Joyland is in many ways a typical Stephen King novel – young man coming of age by facing some supernatural adversity. However, with Joyland, he was able to keep it fresh by focusing on the relationships instead of the mystery and ultimate showdown for more than 60% of the story.
Our narrator, Devin Jones, is in his 60s and tells us the story of the summer he went to North Carolina and worked at Joyland – a small amusement park. His is a story of heartache, friendship and spooky ghosts.
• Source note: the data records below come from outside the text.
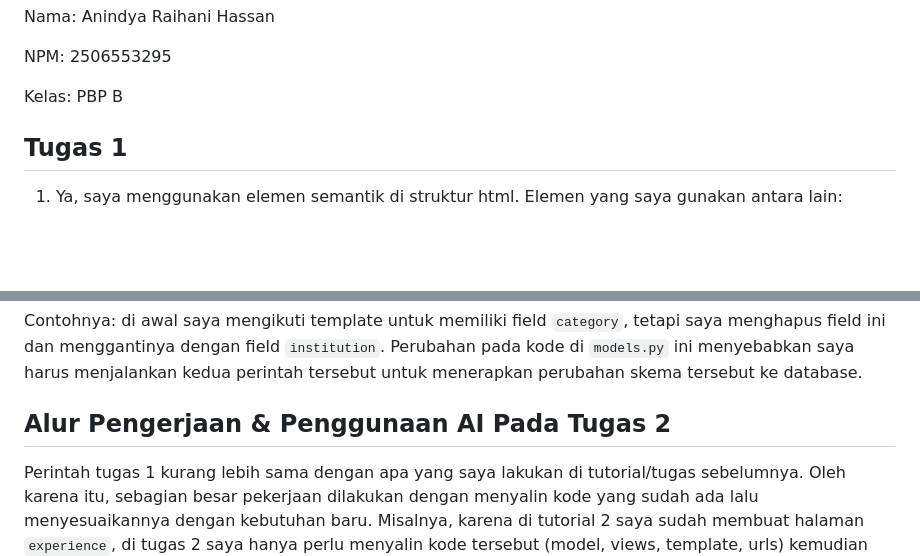
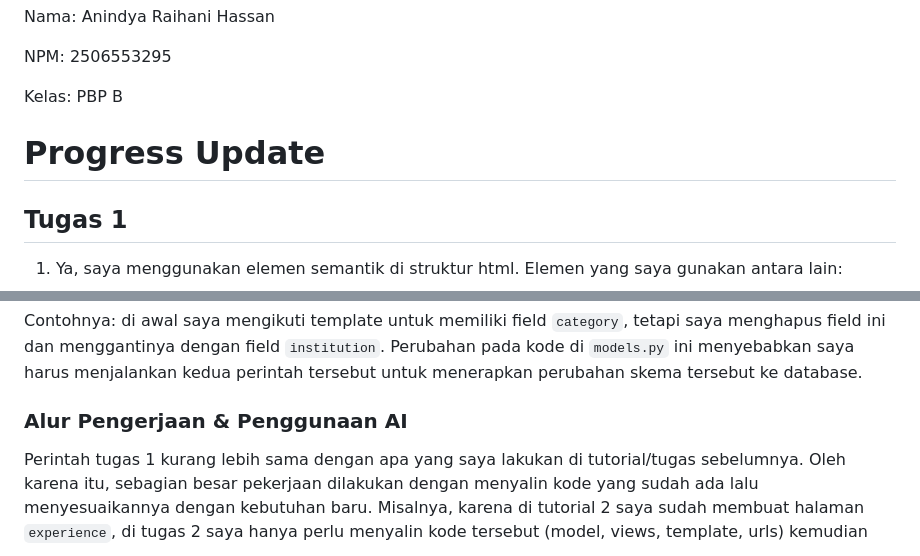
Before and after one commit to anindyou/myportofolio, a Markdown page: README.md, 2 parts joined by grey strips. Drawn GitHub-style; blank space fills up the shorter version.

```diff
--- a/README.md
+++ b/README.md
@@ -3,6 +3,8 @@ Nama: Anindya Raihani Hassan
 NPM: 2506553295
 
 Kelas: PBP B
+
+# Progress Update
 
 ## Tugas 1
 
@@ -63,7 +65,7 @@ Dengan menyimpan data di model, terdapat satu sumber data yang terstruktur dan k
 
 Contohnya: di awal saya mengikuti template untuk memiliki field `category`, tetapi saya menghapus field ini dan menggantinya dengan field `institution`. Perubahan pada kode di `models.py` ini menyebabkan saya harus menjalankan kedua perintah tersebut untuk menerapkan perubahan skema tersebut ke database.
 
-## Alur Pengerjaan & Penggunaan AI Pada Tugas 2
+### Alur Pengerjaan & Penggunaan AI
 
 Perintah tugas 1 kurang lebih sama dengan apa yang saya lakukan di tutorial/tugas sebelumnya. Oleh karena itu, sebagian besar pekerjaan dilakukan dengan menyalin kode yang sudah ada lalu menyesuaikannya dengan kebutuhan baru. Misalnya, karena di tutorial 2 saya sudah membuat halaman `experience`, di tugas 2 saya hanya perlu menyalin kode tersebut (model, views, template, urls) kemudian diganti dengan fields dan elemen-elemen yang ada di `service`. Selain itu, karena saat ini halaman utama (main) dan halaman khusus per section desainnya sama, styling CSS pun juga disalin dan disesuaikan.
 
```
Also changed, not shown: other parts of README.md (+25 -5 lines).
Overall it is an excellent book. I especially loved the friendship between Devin, Tom and Erin (two other summer workers). And, Annie and Mike – King really knows how to break your heart while making you feel warm and fuzzy at the same time. Mike is a special little boy and I wish I knew him. Each character is so well written that you feel that you are right there with them. I wanted to ride the Carolina Spin with Mike and experience his excitement first hand.
King’s writing rarely causes any issues for me as a reader. We usually click. But, there were a few very minor things that bothered me in Joyland. First, the word “ideations” is used multiple times. Maybe I am being picky but when it seems that a writer has a new word that they are trying to use it keeps the prose from flowing for me. Also, it’s pretty clear through most of the book that the park is in North Carolina. When Devin asks one of his trainers about licensing he says, “In South Carolina, a valid DLs all you need.” Contrary to popular belief the Carolinas are not interchangeable.
Aside from my pickiness, I did really enjoy this one and would recommend it highly. 4/5 stars.